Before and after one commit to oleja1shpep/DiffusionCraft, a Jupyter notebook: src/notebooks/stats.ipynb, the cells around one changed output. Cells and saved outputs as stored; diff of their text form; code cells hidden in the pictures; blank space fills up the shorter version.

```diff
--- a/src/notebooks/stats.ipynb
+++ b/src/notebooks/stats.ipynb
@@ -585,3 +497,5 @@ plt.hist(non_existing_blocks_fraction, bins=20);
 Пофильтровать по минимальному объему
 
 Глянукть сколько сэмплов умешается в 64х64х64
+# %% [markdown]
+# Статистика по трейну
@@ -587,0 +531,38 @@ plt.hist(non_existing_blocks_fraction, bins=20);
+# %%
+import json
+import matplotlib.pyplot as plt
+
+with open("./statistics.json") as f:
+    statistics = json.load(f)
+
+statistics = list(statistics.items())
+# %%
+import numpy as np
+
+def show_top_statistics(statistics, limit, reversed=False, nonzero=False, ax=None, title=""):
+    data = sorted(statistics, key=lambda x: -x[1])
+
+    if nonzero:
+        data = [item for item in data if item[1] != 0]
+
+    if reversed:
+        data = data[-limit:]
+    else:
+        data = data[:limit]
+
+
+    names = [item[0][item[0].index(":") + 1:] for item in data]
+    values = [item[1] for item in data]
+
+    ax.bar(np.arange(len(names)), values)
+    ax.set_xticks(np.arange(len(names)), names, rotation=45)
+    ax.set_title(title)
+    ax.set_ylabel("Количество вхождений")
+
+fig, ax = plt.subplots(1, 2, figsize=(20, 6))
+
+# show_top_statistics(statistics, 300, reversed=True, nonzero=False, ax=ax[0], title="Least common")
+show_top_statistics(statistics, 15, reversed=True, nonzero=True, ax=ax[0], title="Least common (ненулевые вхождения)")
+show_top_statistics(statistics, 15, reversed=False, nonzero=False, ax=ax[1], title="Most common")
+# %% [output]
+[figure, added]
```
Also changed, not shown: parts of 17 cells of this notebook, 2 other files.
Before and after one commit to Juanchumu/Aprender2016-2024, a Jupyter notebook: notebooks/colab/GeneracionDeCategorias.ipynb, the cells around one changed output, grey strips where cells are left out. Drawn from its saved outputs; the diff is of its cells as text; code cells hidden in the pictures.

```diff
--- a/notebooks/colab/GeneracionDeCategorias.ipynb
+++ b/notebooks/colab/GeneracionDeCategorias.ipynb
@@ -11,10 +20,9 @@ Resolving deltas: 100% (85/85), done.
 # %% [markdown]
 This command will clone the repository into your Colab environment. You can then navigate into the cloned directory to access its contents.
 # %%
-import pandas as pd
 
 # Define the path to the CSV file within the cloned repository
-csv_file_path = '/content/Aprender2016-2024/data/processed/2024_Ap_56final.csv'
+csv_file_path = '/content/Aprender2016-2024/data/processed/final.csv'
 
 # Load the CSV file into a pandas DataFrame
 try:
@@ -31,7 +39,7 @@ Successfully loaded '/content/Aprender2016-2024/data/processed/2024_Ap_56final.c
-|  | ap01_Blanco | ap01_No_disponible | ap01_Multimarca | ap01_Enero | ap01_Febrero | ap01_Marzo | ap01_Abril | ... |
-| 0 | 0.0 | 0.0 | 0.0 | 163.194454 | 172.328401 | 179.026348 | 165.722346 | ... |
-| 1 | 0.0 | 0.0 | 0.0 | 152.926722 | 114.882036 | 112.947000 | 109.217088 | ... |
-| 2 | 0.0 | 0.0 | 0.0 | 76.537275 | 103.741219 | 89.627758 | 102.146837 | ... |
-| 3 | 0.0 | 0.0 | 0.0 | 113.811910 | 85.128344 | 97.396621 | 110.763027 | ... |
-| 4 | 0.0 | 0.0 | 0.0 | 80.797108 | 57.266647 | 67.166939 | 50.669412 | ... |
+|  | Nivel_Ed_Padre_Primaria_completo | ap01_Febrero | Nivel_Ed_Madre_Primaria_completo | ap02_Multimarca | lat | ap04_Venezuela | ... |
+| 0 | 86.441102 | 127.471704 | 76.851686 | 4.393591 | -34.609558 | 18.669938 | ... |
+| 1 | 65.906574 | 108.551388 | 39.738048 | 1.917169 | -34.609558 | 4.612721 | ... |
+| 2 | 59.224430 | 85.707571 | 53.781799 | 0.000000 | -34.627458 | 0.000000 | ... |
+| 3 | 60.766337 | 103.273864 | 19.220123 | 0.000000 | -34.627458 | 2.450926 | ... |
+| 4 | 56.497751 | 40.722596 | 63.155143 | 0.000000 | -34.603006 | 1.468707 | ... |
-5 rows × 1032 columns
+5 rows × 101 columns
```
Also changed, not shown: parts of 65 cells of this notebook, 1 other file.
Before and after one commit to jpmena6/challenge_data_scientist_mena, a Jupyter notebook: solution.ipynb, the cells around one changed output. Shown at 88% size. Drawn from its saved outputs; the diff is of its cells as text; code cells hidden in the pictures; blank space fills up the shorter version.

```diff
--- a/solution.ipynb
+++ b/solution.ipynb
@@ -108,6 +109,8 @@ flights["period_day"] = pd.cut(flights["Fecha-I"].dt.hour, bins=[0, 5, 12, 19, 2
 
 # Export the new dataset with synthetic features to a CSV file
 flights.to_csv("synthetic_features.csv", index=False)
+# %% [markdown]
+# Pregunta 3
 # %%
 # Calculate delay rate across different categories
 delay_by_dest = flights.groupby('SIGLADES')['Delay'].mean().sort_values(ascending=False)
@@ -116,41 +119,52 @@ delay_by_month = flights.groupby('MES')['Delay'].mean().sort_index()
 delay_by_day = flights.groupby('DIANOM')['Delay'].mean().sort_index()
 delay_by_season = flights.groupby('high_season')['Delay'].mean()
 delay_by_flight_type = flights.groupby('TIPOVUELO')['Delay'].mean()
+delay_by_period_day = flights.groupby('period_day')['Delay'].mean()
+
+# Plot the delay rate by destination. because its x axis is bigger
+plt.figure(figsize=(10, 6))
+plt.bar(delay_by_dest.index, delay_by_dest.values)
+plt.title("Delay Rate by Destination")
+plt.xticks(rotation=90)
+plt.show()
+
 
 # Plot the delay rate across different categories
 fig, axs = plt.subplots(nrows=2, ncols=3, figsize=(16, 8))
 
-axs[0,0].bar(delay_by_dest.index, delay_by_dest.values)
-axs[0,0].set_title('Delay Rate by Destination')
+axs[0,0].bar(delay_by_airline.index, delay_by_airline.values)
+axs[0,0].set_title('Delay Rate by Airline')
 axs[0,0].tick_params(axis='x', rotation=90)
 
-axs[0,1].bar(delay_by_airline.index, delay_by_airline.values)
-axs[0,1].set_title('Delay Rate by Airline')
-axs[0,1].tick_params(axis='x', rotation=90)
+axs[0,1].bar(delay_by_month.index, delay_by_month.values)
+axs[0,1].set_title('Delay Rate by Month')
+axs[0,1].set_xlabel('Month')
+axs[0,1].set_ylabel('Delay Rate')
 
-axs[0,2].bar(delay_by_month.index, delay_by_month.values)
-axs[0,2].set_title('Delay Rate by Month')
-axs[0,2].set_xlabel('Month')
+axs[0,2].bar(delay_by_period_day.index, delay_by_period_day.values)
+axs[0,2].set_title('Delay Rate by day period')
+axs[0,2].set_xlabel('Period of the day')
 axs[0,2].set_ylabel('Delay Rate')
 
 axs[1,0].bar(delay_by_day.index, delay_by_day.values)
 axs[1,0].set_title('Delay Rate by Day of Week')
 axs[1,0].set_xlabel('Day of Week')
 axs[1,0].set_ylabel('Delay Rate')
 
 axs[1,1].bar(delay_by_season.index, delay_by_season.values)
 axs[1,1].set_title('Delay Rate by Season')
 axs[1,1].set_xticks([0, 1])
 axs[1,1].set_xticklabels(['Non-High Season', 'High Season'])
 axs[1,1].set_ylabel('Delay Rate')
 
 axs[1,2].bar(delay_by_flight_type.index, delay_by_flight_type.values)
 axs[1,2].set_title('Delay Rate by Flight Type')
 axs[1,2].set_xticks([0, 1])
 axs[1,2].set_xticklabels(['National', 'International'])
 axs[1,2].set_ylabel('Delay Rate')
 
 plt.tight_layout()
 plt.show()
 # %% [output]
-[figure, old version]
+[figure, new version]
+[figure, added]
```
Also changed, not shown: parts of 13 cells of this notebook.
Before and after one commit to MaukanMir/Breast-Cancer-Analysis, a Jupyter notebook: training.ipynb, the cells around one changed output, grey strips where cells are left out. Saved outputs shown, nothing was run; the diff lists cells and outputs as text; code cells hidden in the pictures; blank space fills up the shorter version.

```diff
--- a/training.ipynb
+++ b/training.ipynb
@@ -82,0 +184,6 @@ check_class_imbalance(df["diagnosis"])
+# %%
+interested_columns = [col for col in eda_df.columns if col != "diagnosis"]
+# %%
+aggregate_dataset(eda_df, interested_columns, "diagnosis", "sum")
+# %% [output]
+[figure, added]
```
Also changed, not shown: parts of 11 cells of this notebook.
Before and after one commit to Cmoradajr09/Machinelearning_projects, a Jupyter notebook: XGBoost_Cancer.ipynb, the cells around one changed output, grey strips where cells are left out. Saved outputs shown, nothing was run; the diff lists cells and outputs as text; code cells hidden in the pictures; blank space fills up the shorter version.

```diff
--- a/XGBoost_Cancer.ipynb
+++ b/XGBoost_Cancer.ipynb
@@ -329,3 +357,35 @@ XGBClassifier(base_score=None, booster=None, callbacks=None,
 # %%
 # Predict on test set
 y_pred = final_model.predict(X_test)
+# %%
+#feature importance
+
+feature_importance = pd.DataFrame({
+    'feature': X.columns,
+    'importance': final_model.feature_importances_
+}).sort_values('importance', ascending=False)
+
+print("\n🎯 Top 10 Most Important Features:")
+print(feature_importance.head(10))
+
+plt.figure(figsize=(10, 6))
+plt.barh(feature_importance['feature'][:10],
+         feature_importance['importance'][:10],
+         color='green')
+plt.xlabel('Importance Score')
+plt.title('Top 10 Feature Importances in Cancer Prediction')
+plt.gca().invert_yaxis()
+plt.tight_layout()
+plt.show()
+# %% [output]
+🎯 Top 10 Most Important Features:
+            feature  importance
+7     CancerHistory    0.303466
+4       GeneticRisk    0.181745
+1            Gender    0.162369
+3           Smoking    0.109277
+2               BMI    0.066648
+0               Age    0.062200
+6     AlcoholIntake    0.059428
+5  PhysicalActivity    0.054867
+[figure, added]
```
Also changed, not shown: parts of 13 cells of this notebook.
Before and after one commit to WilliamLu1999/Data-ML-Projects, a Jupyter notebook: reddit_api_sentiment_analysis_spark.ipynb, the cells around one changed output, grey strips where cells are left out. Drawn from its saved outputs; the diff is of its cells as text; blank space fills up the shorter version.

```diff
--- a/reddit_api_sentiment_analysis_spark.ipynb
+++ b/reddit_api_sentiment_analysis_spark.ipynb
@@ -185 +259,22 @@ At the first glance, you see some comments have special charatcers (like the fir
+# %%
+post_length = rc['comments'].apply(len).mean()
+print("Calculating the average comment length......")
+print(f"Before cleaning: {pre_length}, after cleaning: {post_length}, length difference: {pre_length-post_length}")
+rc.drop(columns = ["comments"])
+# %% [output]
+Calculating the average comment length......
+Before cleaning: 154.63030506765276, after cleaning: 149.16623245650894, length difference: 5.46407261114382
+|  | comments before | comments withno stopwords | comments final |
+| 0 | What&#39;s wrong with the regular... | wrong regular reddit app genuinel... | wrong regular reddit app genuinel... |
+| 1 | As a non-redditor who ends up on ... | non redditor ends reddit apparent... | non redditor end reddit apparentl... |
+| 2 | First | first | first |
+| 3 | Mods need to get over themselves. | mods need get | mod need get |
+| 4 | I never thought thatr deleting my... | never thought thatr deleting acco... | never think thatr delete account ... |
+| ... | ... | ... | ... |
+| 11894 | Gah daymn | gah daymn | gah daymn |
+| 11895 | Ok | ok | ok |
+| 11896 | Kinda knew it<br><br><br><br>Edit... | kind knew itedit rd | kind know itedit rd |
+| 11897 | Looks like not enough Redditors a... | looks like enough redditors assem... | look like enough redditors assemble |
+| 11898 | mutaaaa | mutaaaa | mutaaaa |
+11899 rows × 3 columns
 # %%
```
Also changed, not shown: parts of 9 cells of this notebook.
________
Determine the number of lines in the preceding data that contain the word "mean". Reply with that number only.

RESPONSE: 7